Take the words in the foreword to an otherwise excellent collection of excerpts from the works of John and Charles Wesley:
"I am convinced that, should I be sentient at death's door, the last words on my lips will not be words of scripture or creedal formulation but the half-remembered words of some hymn deeply engraved upon my heart... If it is somewhat heretical for a preacher to concede that hymnody is more important than theology in the shaping of belief and experience, I confess that I was a church musician before I was a minister" (xi).I'm sure the remark was merely rhetorical, but it illustrates a thoroughly Kantian division of form and content that I just can't swallow. I'm too, yes, here he goes again, get ready, wait for it... postmodern for that.
As a rebuttal to this strange dichotomy between dogma and art, a dichotomy which by the way can only make sense of approximately (to be generous) 0.02% of art in the history of human civilization, allow me to call to mind a couple of tunes myself. Paul, in encouraging the church in Phillipi and Collasae (both times surely to avoid being considered a theological bore) quotes hymns. And both of the hymns are (like Charles Wesley's!) impregnated with theological claims, dripping with orthodox affirmations of, dare I say, doctrine.
In fact, one might suggest that it is the very beauty and wonder-inspiring quality of the theologically orthodox claims that inspired such worthwhile hymns. Good beliefs then make for good art. (Yes I know that such is not always the case, but my point I think still stands.)
By the way, because both Phillipians and Colossians can be dated from the mid to late 50s, and because in both cases the quoted hymns were quite likely in circulation well before the letters were produced - we have testimony to a very high Christology (e.g. "in him all the fullness of God was pleased to dwell" Col. 1:19), very early on (less than twenty years after the crucifixion).

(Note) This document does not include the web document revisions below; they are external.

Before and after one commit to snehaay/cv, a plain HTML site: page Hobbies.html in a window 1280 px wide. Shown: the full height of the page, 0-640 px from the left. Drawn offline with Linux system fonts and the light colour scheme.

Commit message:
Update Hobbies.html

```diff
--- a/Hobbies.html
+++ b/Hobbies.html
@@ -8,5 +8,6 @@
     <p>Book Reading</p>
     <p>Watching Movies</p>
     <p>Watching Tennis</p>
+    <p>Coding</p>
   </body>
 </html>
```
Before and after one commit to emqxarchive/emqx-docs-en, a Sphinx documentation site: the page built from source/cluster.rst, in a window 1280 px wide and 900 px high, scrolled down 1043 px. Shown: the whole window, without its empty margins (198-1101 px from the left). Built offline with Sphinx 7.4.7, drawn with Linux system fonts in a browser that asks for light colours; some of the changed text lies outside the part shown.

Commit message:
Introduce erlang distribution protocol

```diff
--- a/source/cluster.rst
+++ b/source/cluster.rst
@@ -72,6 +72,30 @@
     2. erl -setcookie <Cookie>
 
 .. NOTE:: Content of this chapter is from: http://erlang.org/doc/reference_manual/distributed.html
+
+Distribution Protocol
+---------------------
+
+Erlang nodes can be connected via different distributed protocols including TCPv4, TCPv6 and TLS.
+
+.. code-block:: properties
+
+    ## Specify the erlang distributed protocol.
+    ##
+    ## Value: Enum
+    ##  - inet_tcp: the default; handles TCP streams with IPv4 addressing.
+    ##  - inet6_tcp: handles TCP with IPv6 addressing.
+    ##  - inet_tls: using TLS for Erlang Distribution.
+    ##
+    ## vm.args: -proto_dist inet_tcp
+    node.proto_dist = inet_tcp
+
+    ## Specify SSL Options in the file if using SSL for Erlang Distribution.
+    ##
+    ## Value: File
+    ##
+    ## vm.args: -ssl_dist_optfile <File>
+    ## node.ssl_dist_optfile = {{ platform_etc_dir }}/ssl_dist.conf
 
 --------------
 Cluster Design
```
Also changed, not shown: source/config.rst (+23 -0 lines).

No word yet on what that does to Dan Brown's thesis that the divinity of Christ was invented by Constantine in 325AD.